I tried two varieties successfully grown at 8000 ft in Colorado outside of the growth accelerators, and they set fruit well. One was a determinate bred in Russia — Zagadka. Although any homegrown tomato is better than the supermarket ones, Zagadka’s flavor and texture weren’t outstanding to my taste preferences. Its shape resembled the industrial supermarket tomatoes that are very firm and smooth and round – maybe that’s what put me off. Its flavor was fairly tart, but not intense.
The cherry tomato Galina set lots of fruit and had fine flavor on the sweet side, but developed leaf diseases. Our cool June nights may have contributed and I was re-using potting soil. My plan is to grow a Galina and a Sungold to compare flavors. I’m also going to try to solarize the used potting soil this year to kill the fungal spores and bacterial diseases.
Another new to me tomato was Oregon Spring, an older variety determinate tomato bred for cool climates. I picked up the seed at a home show from a vendor that grows them in Colorado. It set fruit well and staved off leaf disease until end of season. The flavor was good: tomato-ey, and on the tart side, but it didn’t wow me.
Great White Blues (thanks to Nikki Jabbour for the recommendation ) was a pleasant surprise, setting fruit well in the non-protected earth box and setting huge fruit inside the protected tomato accelerator. I had a bit of trouble determining when it was ripe and let a couple go too long — they were mushy with not much flavor. However, picked when the white part was palest creamy yellow they had intense flavor a bit on the acid side, but nicely balanced. I’m growing that one again.
A Great White Blues Becomes a BLT
I still had seeds of Chocolate Stripes that Craig Lehoullier sent me in 2018. I grew the rest of them this year. The fruit was about half the size of last year’s but still had good flavor. I saved seed and will try again because this tomato is beautiful and has good balanced flavor.
I grew two dwarfs from seed Craig sent: Teensy Chocolate and Pink Paste with Antho (the dark bluish color from anthocynanins ). The cherry Teensy Chocolate was disease resistant and very tasty, but tended to split if not picked very carefully. I grew two Pink Paste plants which were quite different in character and flavor. One was about 2 inches long and pink with not a lot of antho. I thought this one lacked flavor intensity. The other plant produced tasty 1-1/2 inch fruit with lots of bluish antho shoulders.
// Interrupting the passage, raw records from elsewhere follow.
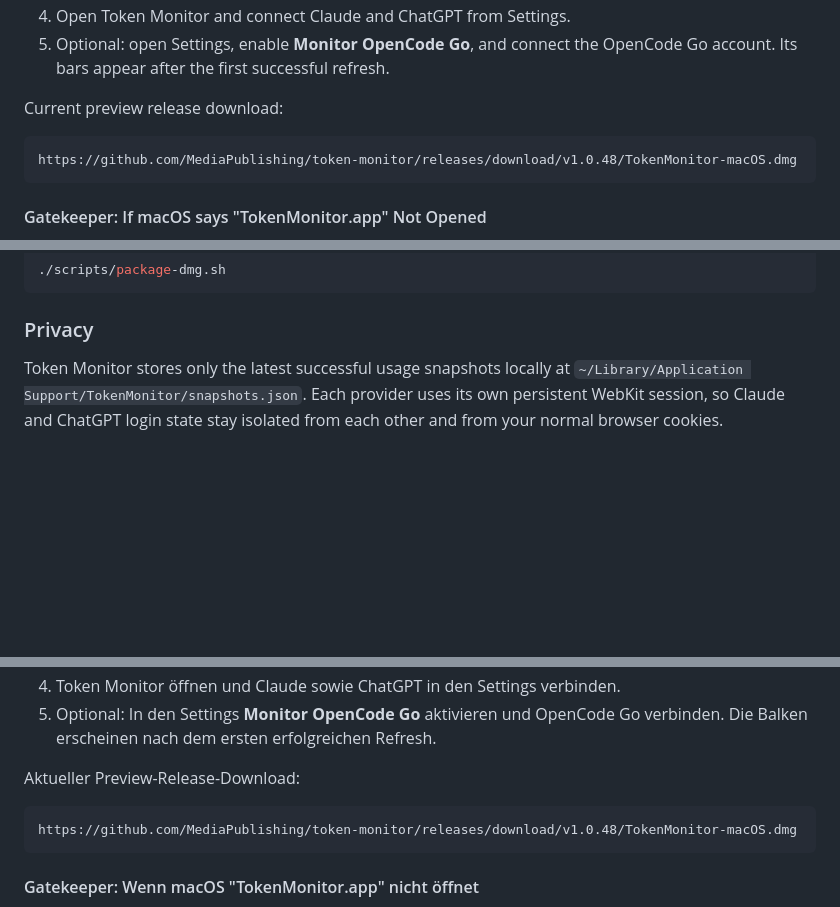
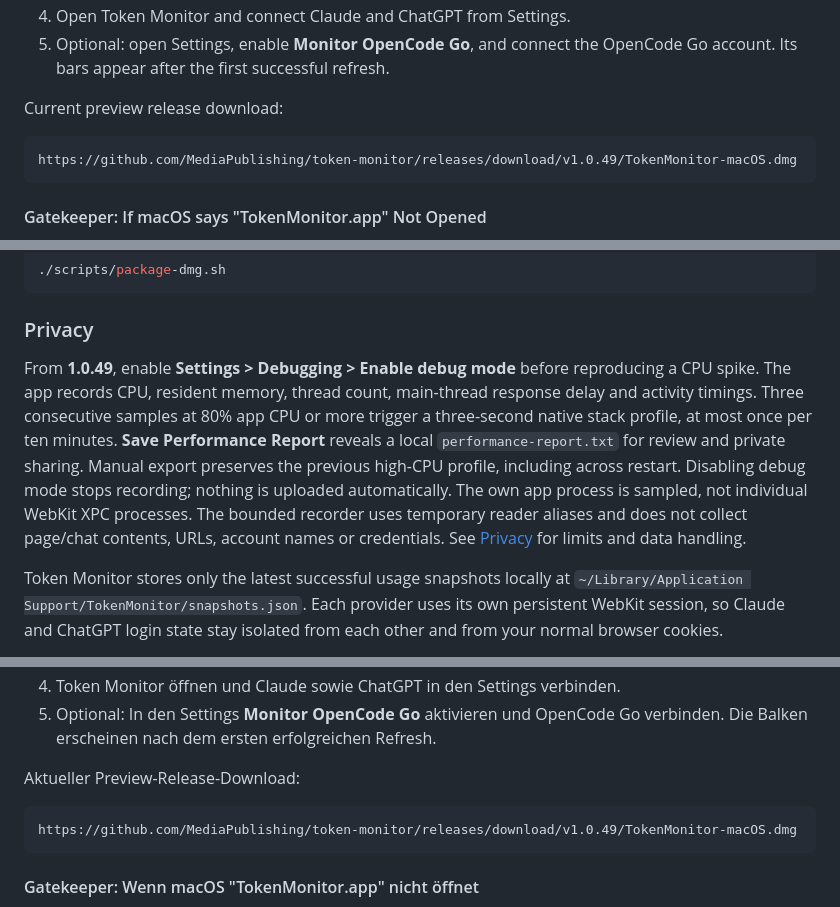
Before and after one commit to MediaPublishing/token-monitor, a Markdown page: README.md, 3 parts joined by grey strips. GitHub-like rendering; blank space fills up the shorter version.

Commit message:
Add opt-in CPU spike diagnostics and local reports (1.0.49)

````diff
--- a/README.md
+++ b/README.md
@@ -91,7 +91,7 @@ Normal users should install from the GitHub Release DMG:
 Current preview release download:
 
 ```text
-https://github.com/MediaPublishing/token-monitor/releases/download/v1.0.48/TokenMonitor-macOS.dmg
+https://github.com/MediaPublishing/token-monitor/releases/download/v1.0.49/TokenMonitor-macOS.dmg
 ```
 
 #### Gatekeeper: If macOS says "TokenMonitor.app" Not Opened
@@ -189,6 +189,8 @@ Create only the local DMG installer:
 
 ### Privacy
 
+From **1.0.49**, enable **Settings > Debugging > Enable debug mode** before reproducing a CPU spike. The app records CPU, resident memory, thread count, main-thread response delay and activity timings. Three consecutive samples at 80% app CPU or more trigger a three-second native stack profile, at most once per ten minutes. **Save Performance Report** reveals a local `performance-report.txt` for review and private sharing. Manual export preserves the previous high-CPU profile, including across restart. Disabling debug mode stops recording; nothing is uploaded automatically. The own app process is sampled, not individual WebKit XPC processes. The bounded recorder uses temporary reader aliases and does not collect page/chat contents, URLs, account names or credentials. See [Privacy](docs/privacy.md) for limits and data handling.
+
 Token Monitor stores only the latest successful usage snapshots locally at `~/Library/Application Support/TokenMonitor/snapshots.json`. Each provider uses its own persistent WebKit session, so Claude and ChatGPT login state stay isolated from each other and from your normal browser cookies.
 
 Debug mode is off by default. When enabled in Settings, Token Monitor stores redacted refresh diagnostics locally in `~/Library/Application Support/TokenMonitor/Debug/`. Reports open only as drafts for GitHub Issues or email, so you can review them before submitting. GitHub Issues are public.
@@ -231,7 +233,7 @@ Normale Nutzer sollten über das GitHub-Release-DMG installieren:
 Aktueller Preview-Release-Download:
 
 ```text
-https://github.com/MediaPublishing/token-monitor/releases/download/v1.0.48/TokenMonitor-macOS.dmg
+https://github.com/MediaPublishing/token-monitor/releases/download/v1.0.49/TokenMonitor-macOS.dmg
 ```
 
 #### Gatekeeper: Wenn macOS "TokenMonitor.app" nicht öffnet
````
Also changed, not shown: other parts of README.md (+4 -2 lines), docs/privacy.md (+6 -0 lines), assets/screenshots/app/chatgpt.png, assets/screenshots/app/claude.png, assets/screenshots/app/dashboard.png, assets/screenshots/app/settings.png, 14 other files.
I saved seeds and sent them back to Craig for further experimentation.
Seedlings on May 5 and the container garden on June 13. The plants went outside at the end of May and were significantly smaller than mid-June 2018, likely due to cool nighttime temperatures.
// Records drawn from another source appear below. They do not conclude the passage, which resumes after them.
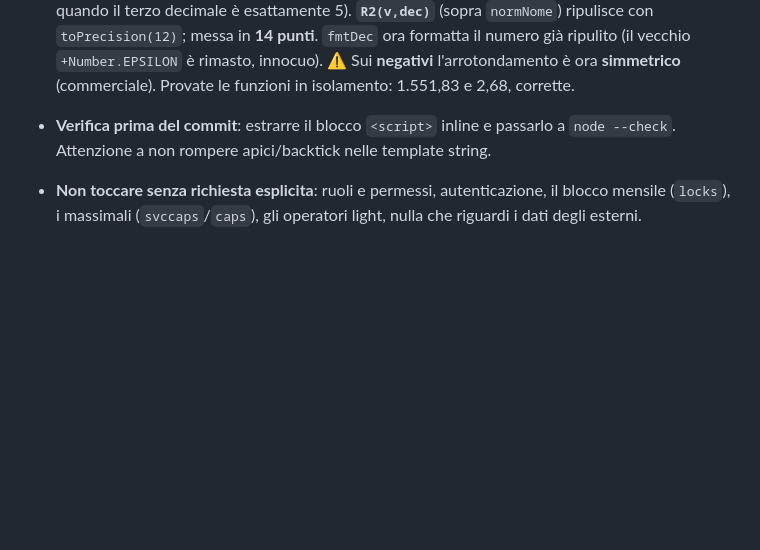
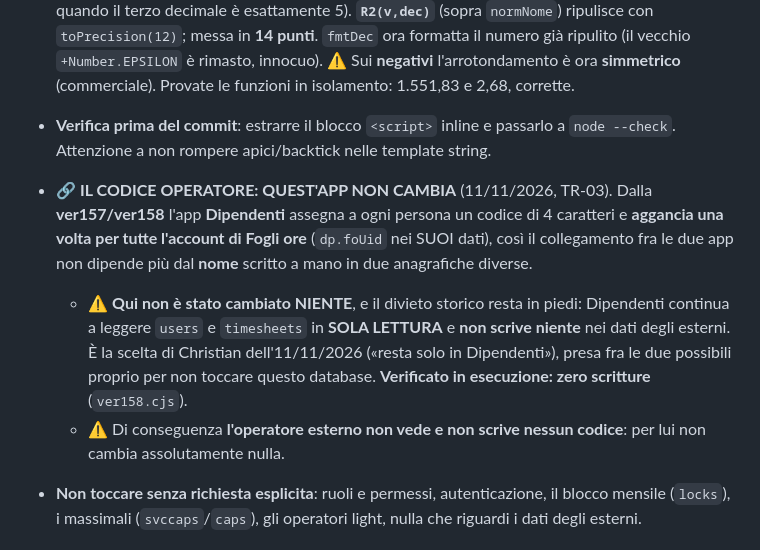
Before and after one commit to spazioireos/spazioireos-foglio-ore, a Markdown page: CLAUDE.md, the part around the change. GitHub-like rendering; blank space fills up the shorter version.

Commit message:
CLAUDE.md: il codice operatore (TR-03) non tocca Fogli ore
Dalla ver157/ver158 Dipendenti assegna un codice e aggancia una volta per tutte
l'account di Fogli ore, tenendo il legame nei PROPRI dati (dp.foUid). Christian
l'11/11/2026 ha scelto «resta solo in Dipendenti» proprio per non scrivere nei
dati degli esterni: qui non cambia niente, users e timesheets restano in sola
lettura e l'operatore esterno non vede nessun codice.

Verificato in esecuzione: zero scritture (ver158.cjs).

Co-Authored-By: Claude Opus 5 <noreply@anthropic.com>
Claude-Session: https://claude.ai/code/session_016hRLgeJvLktiMFqGVhXeb5

```diff
--- a/CLAUDE.md
+++ b/CLAUDE.md
@@ -544,6 +544,17 @@ c'è solo una scorciatoia per aprirla.
   **simmetrico** (commerciale). Provate le funzioni in isolamento: 1.551,83 e 2,68, corrette.
 - **Verifica prima del commit**: estrarre il blocco `<script>` inline e passarlo a
   `node --check`. Attenzione a non rompere apici/backtick nelle template string.
+- 🔗 **IL CODICE OPERATORE: QUEST'APP NON CAMBIA** (11/11/2026, TR-03). Dalla **ver157/ver158**
+  l'app **Dipendenti** assegna a ogni persona un codice di 4 caratteri e **aggancia una volta per
+  tutte l'account di Fogli ore** (`dp.foUid` nei SUOI dati), così il collegamento fra le due app
+  non dipende più dal **nome** scritto a mano in due anagrafiche diverse.
+  - ⚠️ **Qui non è stato cambiato NIENTE**, e il divieto storico resta in piedi: Dipendenti
+    continua a leggere `users` e `timesheets` in **SOLA LETTURA** e **non scrive niente** nei
+    dati degli esterni. È la scelta di Christian dell'11/11/2026 («resta solo in Dipendenti»),
+    presa fra le due possibili proprio per non toccare questo database.
+    **Verificato in esecuzione: zero scritture** (`ver158.cjs`).
+  - ⚠️ Di conseguenza **l'operatore esterno non vede e non scrive nessun codice**: per lui non
+    cambia assolutamente nulla.
 - **Non toccare senza richiesta esplicita**: ruoli e permessi, autenticazione, il blocco mensile
   (`locks`), i massimali (`svccaps`/`caps`), gli operatori light, nulla che riguardi i dati
   degli esterni.
```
Next year’s list is just started, but it will include Black Krim, Cherokee Purple, Great White Blues, Berkley Tie-Dye, San Marzano, and Sungold. I’ll try Galina again in fresh potting soil.
So now we are stuck with store-bought tomatoes until next season. At least there are some varieties available with more flavor than the pink flannel industrials. I hope you had a great tomato harvest if you grow them — I’m hoping for a milder start to the growing season here in 2020!